The Ultimate Business Machine - Archives
List of Categories : Commentary * Database * Singapore * Technology * Travel *
Wed 10 Dec 2003
Category : Technology/oracle.txt
We've got Oracle 9 running on Panther on a Titanium. It's a milestone of sorts. I can't stop looking at it, doing simple things like "desc act_accounts" or "select * from act_accounts where acctcode = 'so-and-so';". It sounds inane but you've got to appreciate how far we've come since we've got OS X.
I remember about five years ago when Apple moved from OS 8 to 9 and Oracle moved from Oracle 7 to 8. Everything to do with Oracle on the Mac stopped working. I remember pleading with friends at Oracle Singapore for drivers that will work, but they've already lost interest in the Mac. If not for the Internet, and someone on the other side of the world who discovered one particular combination that worked, we would have had to give up working on the Mac.
Even that would have been lost, had our customer moved on to Oracle 9. But, fortunately, these were people who had no interest in giving any cent more to Oracle than they need.
Until today, I've actually kept one PowerBook 3400, running OS 9, just to be able to do Oracle-related work. Now, this can be retired. (Our kid's going to have his own PowerBook, just like Daddy and Mommy.)
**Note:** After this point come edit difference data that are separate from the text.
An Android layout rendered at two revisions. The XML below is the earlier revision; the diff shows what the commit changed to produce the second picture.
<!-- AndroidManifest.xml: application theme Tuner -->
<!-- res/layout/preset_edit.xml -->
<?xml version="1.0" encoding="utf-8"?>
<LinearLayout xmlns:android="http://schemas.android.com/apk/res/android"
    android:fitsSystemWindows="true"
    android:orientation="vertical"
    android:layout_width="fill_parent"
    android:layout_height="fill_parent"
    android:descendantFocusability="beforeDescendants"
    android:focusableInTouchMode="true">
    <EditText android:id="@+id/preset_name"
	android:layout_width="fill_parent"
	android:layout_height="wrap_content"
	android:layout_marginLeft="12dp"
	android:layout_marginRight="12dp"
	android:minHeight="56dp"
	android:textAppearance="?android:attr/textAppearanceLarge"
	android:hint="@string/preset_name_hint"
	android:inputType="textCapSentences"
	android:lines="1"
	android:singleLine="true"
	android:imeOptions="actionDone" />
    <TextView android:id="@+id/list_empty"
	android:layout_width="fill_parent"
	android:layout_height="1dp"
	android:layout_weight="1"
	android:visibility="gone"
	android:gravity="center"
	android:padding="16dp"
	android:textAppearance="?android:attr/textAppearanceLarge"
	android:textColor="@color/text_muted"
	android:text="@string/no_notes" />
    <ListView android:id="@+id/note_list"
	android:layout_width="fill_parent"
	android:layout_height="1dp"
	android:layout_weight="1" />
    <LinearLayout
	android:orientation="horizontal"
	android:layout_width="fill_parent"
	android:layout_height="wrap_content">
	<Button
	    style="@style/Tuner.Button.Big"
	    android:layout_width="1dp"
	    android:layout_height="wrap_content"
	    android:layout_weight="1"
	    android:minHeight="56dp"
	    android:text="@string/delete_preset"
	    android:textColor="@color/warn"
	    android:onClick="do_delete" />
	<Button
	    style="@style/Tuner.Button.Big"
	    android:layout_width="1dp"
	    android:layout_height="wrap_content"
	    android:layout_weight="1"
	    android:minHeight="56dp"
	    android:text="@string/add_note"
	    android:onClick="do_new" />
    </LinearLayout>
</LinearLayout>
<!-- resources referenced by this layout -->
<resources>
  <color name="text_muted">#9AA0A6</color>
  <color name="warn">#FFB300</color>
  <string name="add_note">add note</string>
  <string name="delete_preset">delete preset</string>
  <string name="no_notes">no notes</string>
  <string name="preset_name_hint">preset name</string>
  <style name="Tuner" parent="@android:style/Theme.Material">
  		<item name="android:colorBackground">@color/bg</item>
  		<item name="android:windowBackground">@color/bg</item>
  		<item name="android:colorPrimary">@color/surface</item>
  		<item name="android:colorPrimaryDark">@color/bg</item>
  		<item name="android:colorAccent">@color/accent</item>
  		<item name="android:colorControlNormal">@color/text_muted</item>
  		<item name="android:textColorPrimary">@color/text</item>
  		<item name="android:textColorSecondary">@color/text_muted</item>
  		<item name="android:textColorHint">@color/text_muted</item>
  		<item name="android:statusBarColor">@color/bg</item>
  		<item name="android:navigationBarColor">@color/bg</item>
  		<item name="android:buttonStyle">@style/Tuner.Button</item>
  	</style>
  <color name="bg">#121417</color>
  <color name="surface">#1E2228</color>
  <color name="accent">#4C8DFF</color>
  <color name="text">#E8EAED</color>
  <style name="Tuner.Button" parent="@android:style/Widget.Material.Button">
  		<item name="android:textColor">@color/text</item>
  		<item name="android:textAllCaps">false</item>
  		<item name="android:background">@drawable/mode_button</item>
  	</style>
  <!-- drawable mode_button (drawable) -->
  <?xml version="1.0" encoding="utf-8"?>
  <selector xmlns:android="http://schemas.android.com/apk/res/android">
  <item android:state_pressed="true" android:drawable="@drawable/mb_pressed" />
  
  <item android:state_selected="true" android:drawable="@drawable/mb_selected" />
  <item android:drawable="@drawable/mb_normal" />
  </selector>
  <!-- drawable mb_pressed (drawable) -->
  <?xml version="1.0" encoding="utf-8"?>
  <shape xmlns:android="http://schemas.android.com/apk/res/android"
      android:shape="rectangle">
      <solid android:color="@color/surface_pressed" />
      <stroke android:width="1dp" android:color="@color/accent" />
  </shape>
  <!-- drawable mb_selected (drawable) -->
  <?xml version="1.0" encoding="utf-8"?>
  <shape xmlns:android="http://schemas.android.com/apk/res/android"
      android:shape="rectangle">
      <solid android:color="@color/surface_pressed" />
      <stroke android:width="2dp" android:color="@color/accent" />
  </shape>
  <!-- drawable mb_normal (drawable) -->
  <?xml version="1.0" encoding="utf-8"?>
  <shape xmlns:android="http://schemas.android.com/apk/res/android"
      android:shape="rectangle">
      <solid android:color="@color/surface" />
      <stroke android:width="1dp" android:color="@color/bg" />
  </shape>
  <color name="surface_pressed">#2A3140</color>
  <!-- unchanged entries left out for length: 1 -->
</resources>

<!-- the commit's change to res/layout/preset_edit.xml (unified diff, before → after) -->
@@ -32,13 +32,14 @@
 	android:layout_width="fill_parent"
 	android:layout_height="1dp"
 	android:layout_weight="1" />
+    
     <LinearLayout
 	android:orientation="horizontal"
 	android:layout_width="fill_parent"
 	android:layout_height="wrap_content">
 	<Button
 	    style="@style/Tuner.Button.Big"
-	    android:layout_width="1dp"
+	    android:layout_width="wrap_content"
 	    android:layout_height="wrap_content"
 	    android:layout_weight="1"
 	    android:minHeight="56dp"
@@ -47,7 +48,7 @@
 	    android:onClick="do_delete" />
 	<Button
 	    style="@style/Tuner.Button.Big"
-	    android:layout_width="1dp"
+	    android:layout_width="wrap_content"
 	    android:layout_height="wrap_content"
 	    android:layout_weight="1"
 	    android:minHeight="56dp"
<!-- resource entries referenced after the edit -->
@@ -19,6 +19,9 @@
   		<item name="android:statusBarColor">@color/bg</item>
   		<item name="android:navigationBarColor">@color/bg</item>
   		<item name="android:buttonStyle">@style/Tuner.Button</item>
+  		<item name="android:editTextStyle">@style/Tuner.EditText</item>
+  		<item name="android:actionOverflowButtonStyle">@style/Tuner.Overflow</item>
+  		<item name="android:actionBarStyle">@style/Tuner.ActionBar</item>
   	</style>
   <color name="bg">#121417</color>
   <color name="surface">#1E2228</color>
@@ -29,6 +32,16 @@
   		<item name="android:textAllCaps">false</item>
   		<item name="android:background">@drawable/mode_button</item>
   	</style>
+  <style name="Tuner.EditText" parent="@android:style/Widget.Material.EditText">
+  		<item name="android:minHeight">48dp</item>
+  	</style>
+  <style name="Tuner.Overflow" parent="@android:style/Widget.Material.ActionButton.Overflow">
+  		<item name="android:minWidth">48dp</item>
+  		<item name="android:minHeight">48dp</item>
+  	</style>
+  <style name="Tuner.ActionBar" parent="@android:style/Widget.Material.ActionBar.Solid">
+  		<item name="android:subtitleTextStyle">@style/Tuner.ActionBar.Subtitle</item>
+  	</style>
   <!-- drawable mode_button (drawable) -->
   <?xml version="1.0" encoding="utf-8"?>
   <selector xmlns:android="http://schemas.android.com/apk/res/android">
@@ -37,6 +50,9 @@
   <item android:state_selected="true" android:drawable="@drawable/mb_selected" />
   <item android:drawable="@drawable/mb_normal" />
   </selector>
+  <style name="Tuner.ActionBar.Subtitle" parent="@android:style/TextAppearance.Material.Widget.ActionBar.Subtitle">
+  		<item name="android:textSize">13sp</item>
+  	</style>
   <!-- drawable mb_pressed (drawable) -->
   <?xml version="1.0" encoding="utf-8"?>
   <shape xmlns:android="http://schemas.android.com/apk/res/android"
There's an advantage to running Oracle on a Unix server. You can simply ssh to it and do database administration. On Windows, we had to install those fat SQLNet drivers on every client machine. You can't just drag and drop the drivers and associated programs like SQLPlus. It's a non-trivial installation, so you'll be able to justify the IT headcount. On the Mac now, we just ssh to the server and "borrow" the SQLPLus running on it. Client applications access the server via a very "thin" JDBC driver. We don't need to mess up all our other Macs with SQLNet stuff.
Oracle's still got the edge in terms of the "expressiveness" of their SQL dialect. But, if we want to keep our code portable, we'll have the restrict ourselves to the 80% of the SQL expressions that will work across all the other platforms we want to run on. From this point of view, MySQL has almost caught up with Oracle. If I were Oracle, I would be seriously worried. It's hard to compete with "free".
So, now, I can show Java on OS X accessing Oracle on OS X in the forthcoming Xcode seminar. Of course, you still have all the other permutations, including Java and Oracle on PCs and Unix and Linux. Haven't you heard? Customers want choice. And it's choice they will get.